Elfin (aka APT33), a hacker group affiliated with the Iranian government, is described by Symantec as “one of the most active groups currently operating in the Middle East.” They have been linked with a string of attacks on U.S. and Saudi Arabian companies, particularly in the aerospace and energy sectors.
However, where previously the group mainly conducted data destruction-based attacks, Symantec is now reporting that Elfin has switched its modus operandi to focus on spear phishing and known vulnerabilities in common software. The group’s targets remain largely the same, but their goals seem to have changed.

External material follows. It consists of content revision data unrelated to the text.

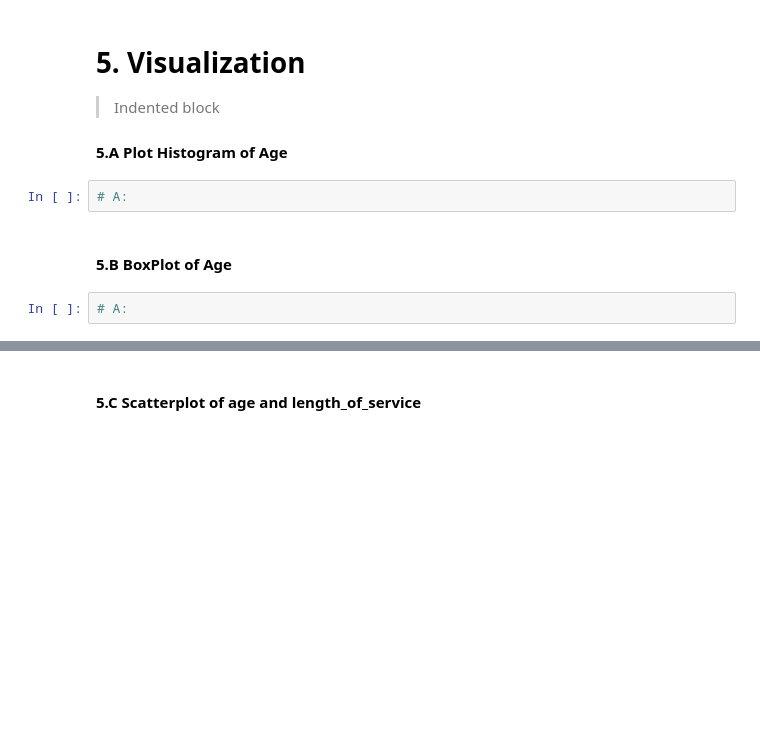
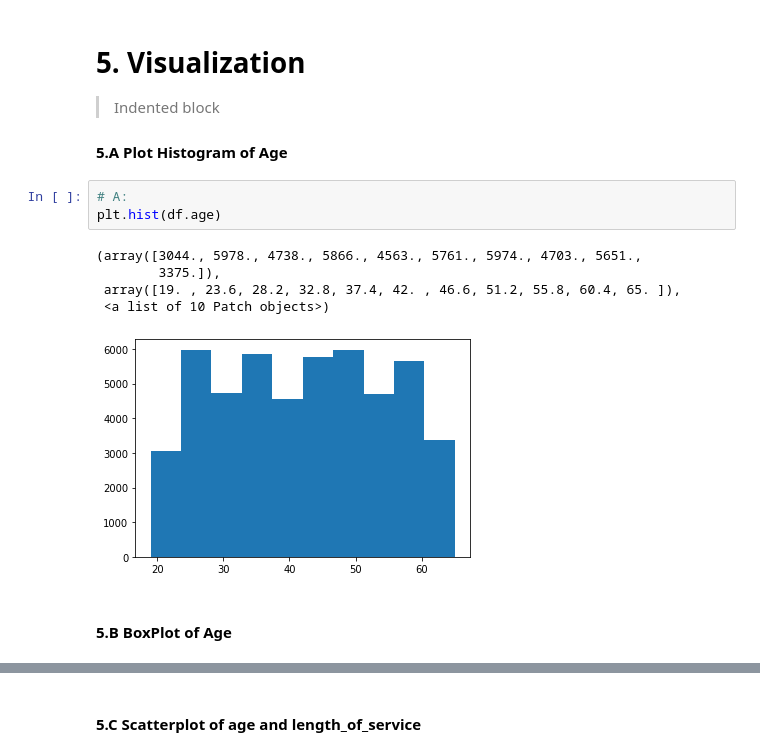
Before and after one commit to MichaelHuttley/iod, a Jupyter notebook: Labs/Module 1/Lab 1.2.2 Pandas Lab.ipynb, the cells around one changed output, grey strips where cells are left out. Saved outputs shown, nothing was run; the diff lists cells and outputs as text; blank space fills up the shorter version.

```diff
--- a/Labs/Module 1/Lab 1.2.2 Pandas Lab.ipynb
+++ b/Labs/Module 1/Lab 1.2.2 Pandas Lab.ipynb
@@ -355,7 +395,12 @@ Name: 100, dtype: object
 #### 5.A Plot Histogram of Age
 # %%
 # A:
+plt.hist(df.age)
+# %% [output]
+(array([3044., 5978., 4738., 5866., 4563., 5761., 5974., 4703., 5651.,
+        3375.]),
+ array([19. , 23.6, 28.2, 32.8, 37.4, 42. , 46.6, 51.2, 55.8, 60.4, 65. ]),
+ <a list of 10 Patch objects>)
+[figure, added]
 # %% [markdown]
 #### 5.B BoxPlot of Age
-# %%
-# A:
```
Also changed, not shown: parts of 11 cells of this notebook.
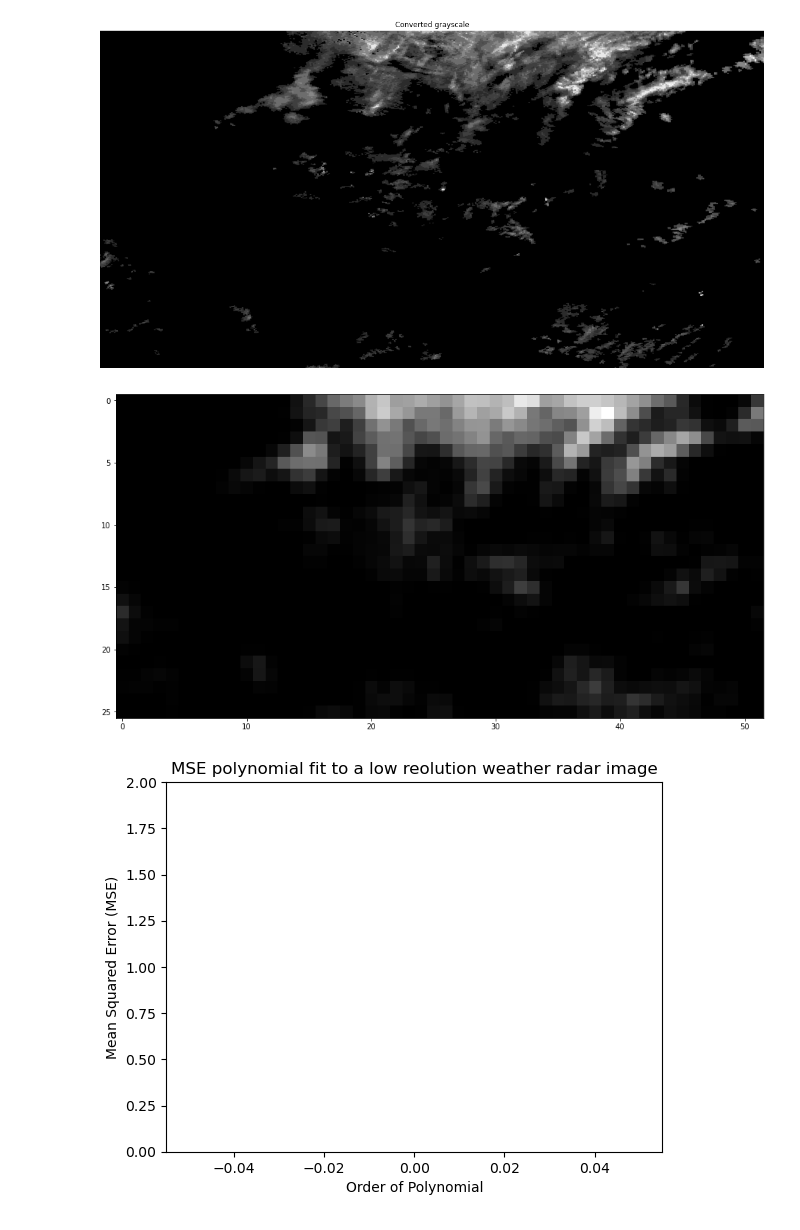
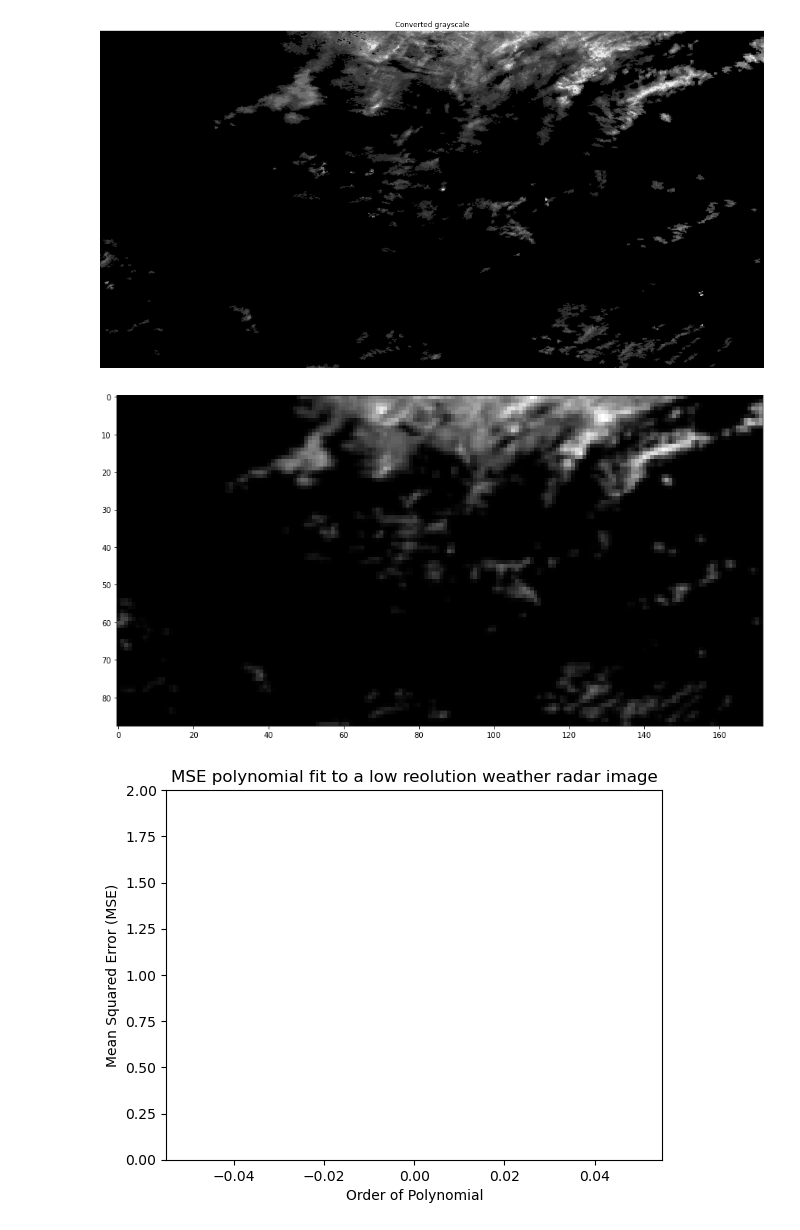
Before and after one commit to eoydvin/FYS-STK4155, a Jupyter notebook: Project_2/SGD regression.ipynb, the cells around one changed output. Saved outputs shown, nothing was run; the diff lists cells and outputs as text; code cells hidden in the pictures.

```diff
--- a/Project_2/SGD regression.ipynb
+++ b/Project_2/SGD regression.ipynb
@@ -36,14 +39,14 @@ plt.show()
 [figure]
 # %%
 from skimage.transform import rescale
-scale_factor = 0.015 # 0.015 and lower gives over-fitting tendencies
+scale_factor = 0.05 # 0.015 and lower gives over-fitting tendencies
 radar_rescaled = rescale(radar, scale_factor)
 
 fig, ax = plt.subplots(figsize=(20,8))
 ax.imshow(radar_rescaled, cmap='gray')
 plt.show()
 # %% [output]
-[figure, old version]
+[figure, new version]
 # %%
 import matplotlib.pyplot as plt
 import numpy as np
```
Also changed, not shown: parts of 5 cells of this notebook, 6 other files.
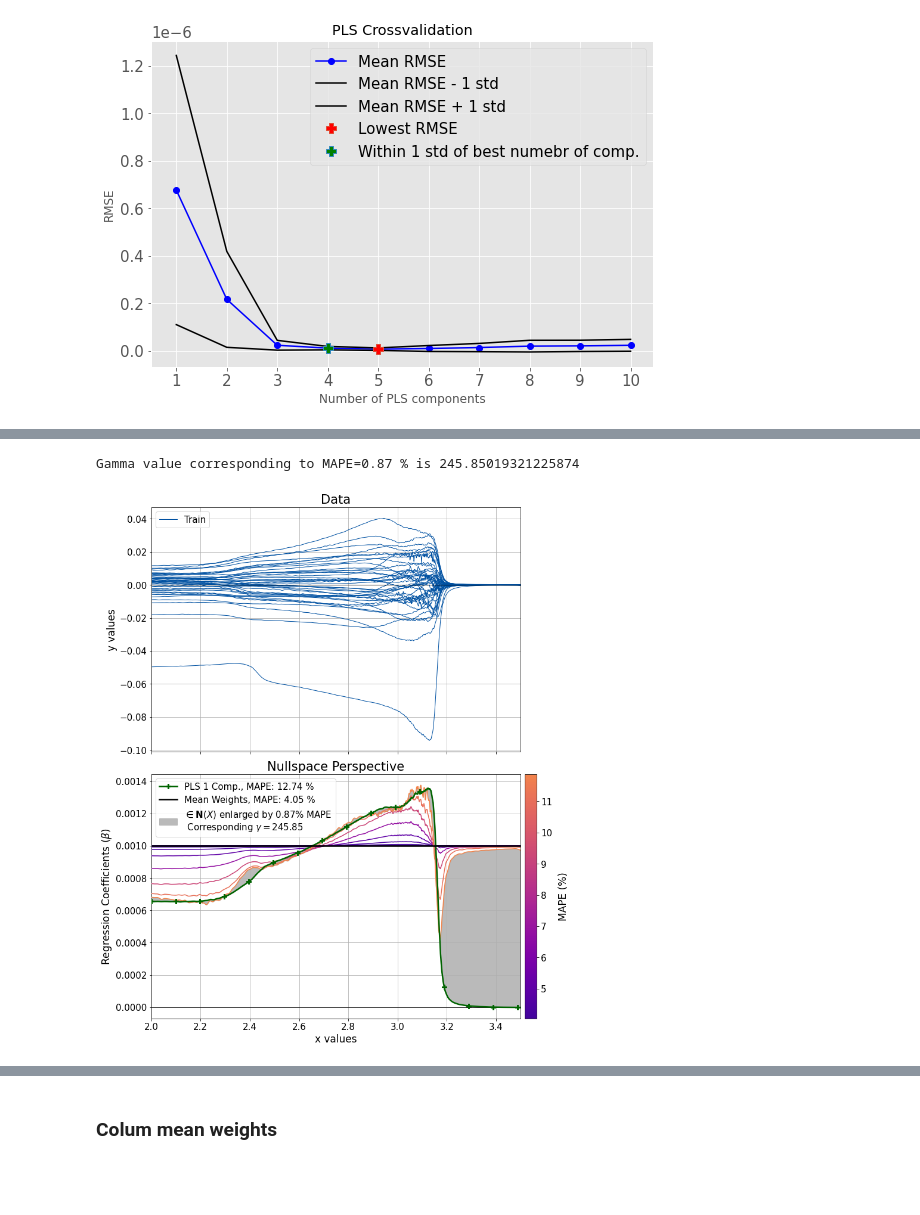
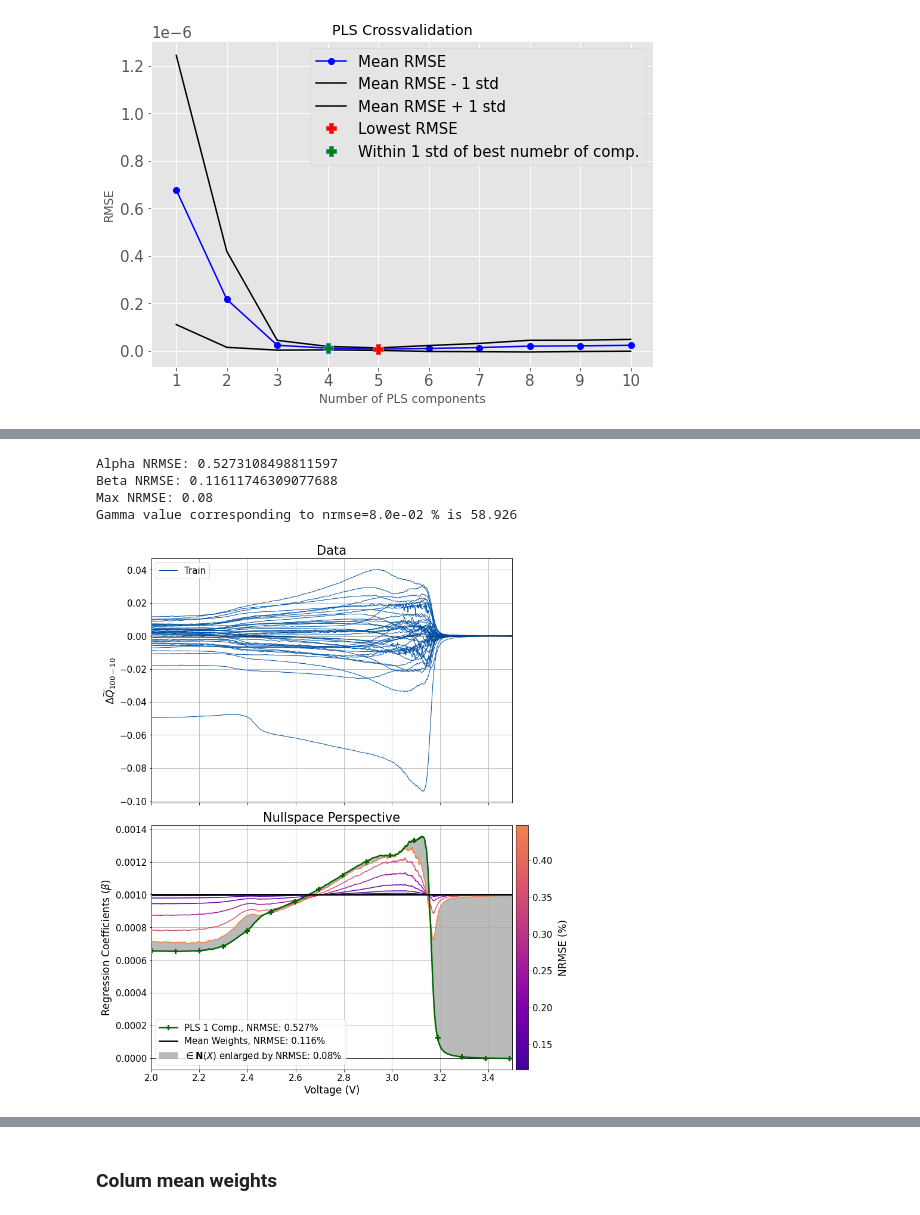
Before and after one commit to JoachimSchaeffer/HDRegAnalytics, a Jupyter notebook: nullspace_methodolody_exmaples.ipynb, the cells around one changed output, grey strips where cells are left out. Cells and saved outputs as stored; diff of their text form; code cells hidden in the pictures; blank space fills up the shorter version.

```diff
--- a/nullspace_methodolody_exmaples.ipynb
+++ b/nullspace_methodolody_exmaples.ipynb
@@ -142,7 +151,7 @@ nulls_parab, fig, ax = nulls_parab.nullspace_correction(
 dml_parab_n, fig, ax = nulls_parab_n.nullspace_correction(
     key_alpha = 'PLS 1 Comp.', w_alpha_name='PLS 1 Component',
     w_beta = mean_reg_coef, w_beta_name='Mean Weights', std=False,
-    plot_results=True, save_plot=save_plots, path_save=save_plot_path, file_name='Polynomial_example_noise.pdf', max_mape=-0.5)
+    plot_results=True, save_plot=save_plots, path_save=save_plot_path, file_name='Polynomial_example_noise.pdf', max_nrmse=-0.5)
 
 # ax[1].plot(dml_parab.x, dml_parab.weights_std['PLS 1 Comp. std'])
 # ax[1].plot(dml_parab.x, dml_parab.weights_std_retrans['PLS 1 Comp. std retrans'])
@@ -198,3 +227,32 @@ else:
+# %%
+if remove_outlier:
+    id_outlier = np.where(np.mean(X_lfp_train, axis=1)==np.min(np.mean(X_lfp_train, axis=1)))
+    X_lfp_train = np.delete(X_lfp_train, id_outlier, axis=0)
+    y_lfp_train_true = np.delete(y_lfp_train_true, id_outlier, axis=0)
+
+    fig, ax = plot_X(X_lfp_train, x_lfp, ax0_title='Training Data (outlier removed)', ax1_title='Z-Scored')
+    if save_plots:
+        fig.savefig(save_plot_path + 'TrainingDataOutlierRemoved.pdf')
+
+y_lfp_train_syn = np.zeros(X_lfp_train.shape[0])
+mean_function = lambda a: np.mean(a)
+mean_reg_coef_lfp = (1/X_lfp_train.shape[1]) * np.ones(X_lfp_train.shape[1])
+
+if not load_data:
+    data_lfp_mean = BasicsData(X=X_lfp_train, x=x_lfp)
+    data_lfp_mean.construct_y_data(mean_function, per_range=[0,1])
+    data_lfp_mean = data_lfp_mean.add_wgn(add_noise_X=False, add_noise_y=True, snr_y=50)
+
+    if save_data:
+        np.savetxt(
+            data_path + 'lfp_y_mean.csv', data_lfp_mean.y, delimiter=",",
+            header='Sample Mean reposne for the LFP Data')
+else:
+    y=np.loadtxt(data_path + 'lfp_y_mean.csv', skiprows=1, delimiter=',')
+    if remove_outlier:
+        y = np.delete(y, id_outlier, axis=0)
+    data_lfp_mean = BasicsData(
+        X=X_lfp_train, x=x_lfp, y=y)
 # %%
 # LFP dataset synthethic y
 nulls_lfp = Nullspace(data_lfp_mean)
@@ -223,7 +281,7 @@ optimise_pls_cv(data_lfp_mean.X_, data_lfp_mean.y_, max_comps=10, plot_component
 nulls_lfp, fig, ax = nulls_lfp.nullspace_correction(
     key_alpha ='PLS 1 Comp.', w_alpha_name='PLS 1 Comp.',
     w_beta = mean_reg_coef_lfp, w_beta_name='Mean Weights', std=False,
-    plot_results=True, save_plot=0, max_mape=-0.5)
+    plot_results=True, save_plot=0, max_nrmse=-0.5)
 
 ax[0].set_ylabel(r'$\Delta \widetilde{Q}_{100-10}$')
 ax[1].set_xlabel('Voltage (V)')
@@ -237,18 +298,21 @@ Gamma value corresponding to MAPE=4.34 % is 16.768329368110084
 # %%
-nulls_lfp, fig1, ax1 = nulls_lfp.nullspace_correction(
+nulls_lfp, fig, ax = nulls_lfp.nullspace_correction(
     key_alpha ='PLS 1 Comp.', w_alpha_name='PLS 1 Comp.',
     w_beta = mean_reg_coef_lfp, w_beta_name='Mean Weights', std=False,
-    plot_results=True, save_plot=0, max_mape=-0.1)
+    plot_results=True, save_plot=0, max_nrmse=0.08)
 
 ax[0].set_ylabel(r'$\Delta \widetilde{Q}_{100-10}$')
 ax[1].set_xlabel('Voltage (V)')
 ax[1].legend(loc=3)
 plt.show()
 if save_plots:
     fig.savefig(save_plot_path + 'LFP_example_PLS_mean_.pdf')
 # %% [output]
-Gamma value corresponding to MAPE=0.87 % is 245.85019321225874
+Alpha NRMSE: 0.5273108498811597
+Beta NRMSE: 0.11611746309077688
+Max NRMSE: 0.08
+Gamma value corresponding to nrmse=8.0e-02 % is 58.926
-[figure, old version]
+[figure, new version]
 # %%
 nulls_lfp, fig, ax = nulls_lfp.nullspace_correction(
     key_alpha ='PLS 3 Comp.', w_alpha_name='PLS 3 Comp.',
```
Also changed, not shown: parts of 15 cells of this notebook, 37 other files.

Instead of using wipers, Symantec reports that the group’s recent attacks are aimed at data exfiltration using vulnerabilities in a common piece of software. “The main point of entry in recent attacks has been spear-phishing emails capable of delivering malware to the recipient’s computer,” says Dick O’Brien, researcher at Symantec’s Security Response. “The group has also attempted to exploit the recently patched WinRAR vulnerability attacks.”
After sending phishing emails to targeted companies, the victim is encouraged to download a file, JobDetails.rar, which then tries to exploit vulnerability CVE-2018-20250 in WinRAR. A successful infection on an unpatched system allows an attacker to install any file on the computer.
What is Elfin and what do they want?
According to FireEye, Elfin/APT33 has been around since roughly 2013 but rose to prominence in late 2016 after using targeted phishing attacks and domain-spoofing to deliver the Shamoon wiper malware. The group has been tied to Iran, given the targeting of Saudi and U.S. companies and the fact the group leverages hacker tools and DNS servers used by other suspected Iranian threat groups, including Shamoon, StoneDrill, Dropshot, Turnedup and others. FireEye has noted that APT33’s activities suggests that they were operating in a time zone that coincides with Iran’s Daylight Time
“Based on its tactics and targets, our assessment is that Elfin is a state-sponsored espionage group,” says O’Brien. “Given the nature of the group and its targets, we can only speculate that the information in question is likely to be of a strategic or economic interest to Elfin’s sponsors.”
“Your organization needs to adopt a multi-layered approach to security to best ensure that any point of failure is mitigated by other defensive practices,” says O’Brien. “This should include not only regularly patching vulnerabilities, but also employing multiple, overlapping, and mutually supportive defensive systems to guard against single point failures in any specific technology or protection method.”
The group generally focuses on aerospace [both defense and commercial] and energy companies located in the U.S. — of which 18 have been attacked over the past three years — Saudi Arabia and South Korea. It has also hit engineering, chemical, research and healthcare organizations in countries across Europe and MENA.
Traditionally, the group scans for vulnerable websites and to identify potential targets, either for attacks or creation of command and control (C&C) infrastructure. Malware associated with the group include Shamoon 2.0 and StoneDrill, both of which are generally used in data destruction/wiper attacks.
Elfin moves on from Shamoon
Elfin has long been linked Shamoon, which was first used to conduct a sabotage attack on Saudi Aramco in 2012 but has been regularly used by Iran-linked APTs since 2016. While the group is not thought to be the creators of Shamoon, it is responsible for an uptick in its use using a modified version, sometimes known at Shamoon 2.0, since 2016. Italian oil services firm Saipem (of which Saudi Aramco is a customer) was hit with a Shamoon attack in December 2018 that Symantec had linked to Elfin.
The group has previously registered domains impersonating many companies in its targeted industries including Boeing, Alsalam Aircraft Company, Northrop Grumman and Vinnell, and featured recruitment-themed lures.
“Elfin was first linked to Shamoon when a Shamoon victim in Saudi Arabia was also attacked by Elfin, and infected with the Stonedrill malware,” says O’Brien. “Because the Elfin and the Shamoon attacks occurred so close to each other, there has been speculation that the two groups may be linked.”
More groups likely to use the WinRAR exploit
The Elfin group is not the only one looking to take advantage of WinRAR. Though a patch for the CVE-2018-20250 vulnerability — originally discovered by Checkpoint — has been issued, the software does not contain an auto-update feature. FireEye is reporting multiple campaigns underway exploiting the vulnerability. The security firm predicts more in the future due to the software’s popularity and the fact many will likely be running older version.
“While this vulnerability has been fixed in the latest version of WinRAR (5.70), WinRAR itself does not contain auto-update features, increasing the likelihood that many existing users remain running out-of-date versions,” FireEye Researcher Dileep Kumar Jallepalli explains in a blog post. “Because of the huge WinRAR customer-base, lack of auto-update feature and the ease of exploitation of this vulnerability, we believe this will be used by more threat actors in the upcoming days.”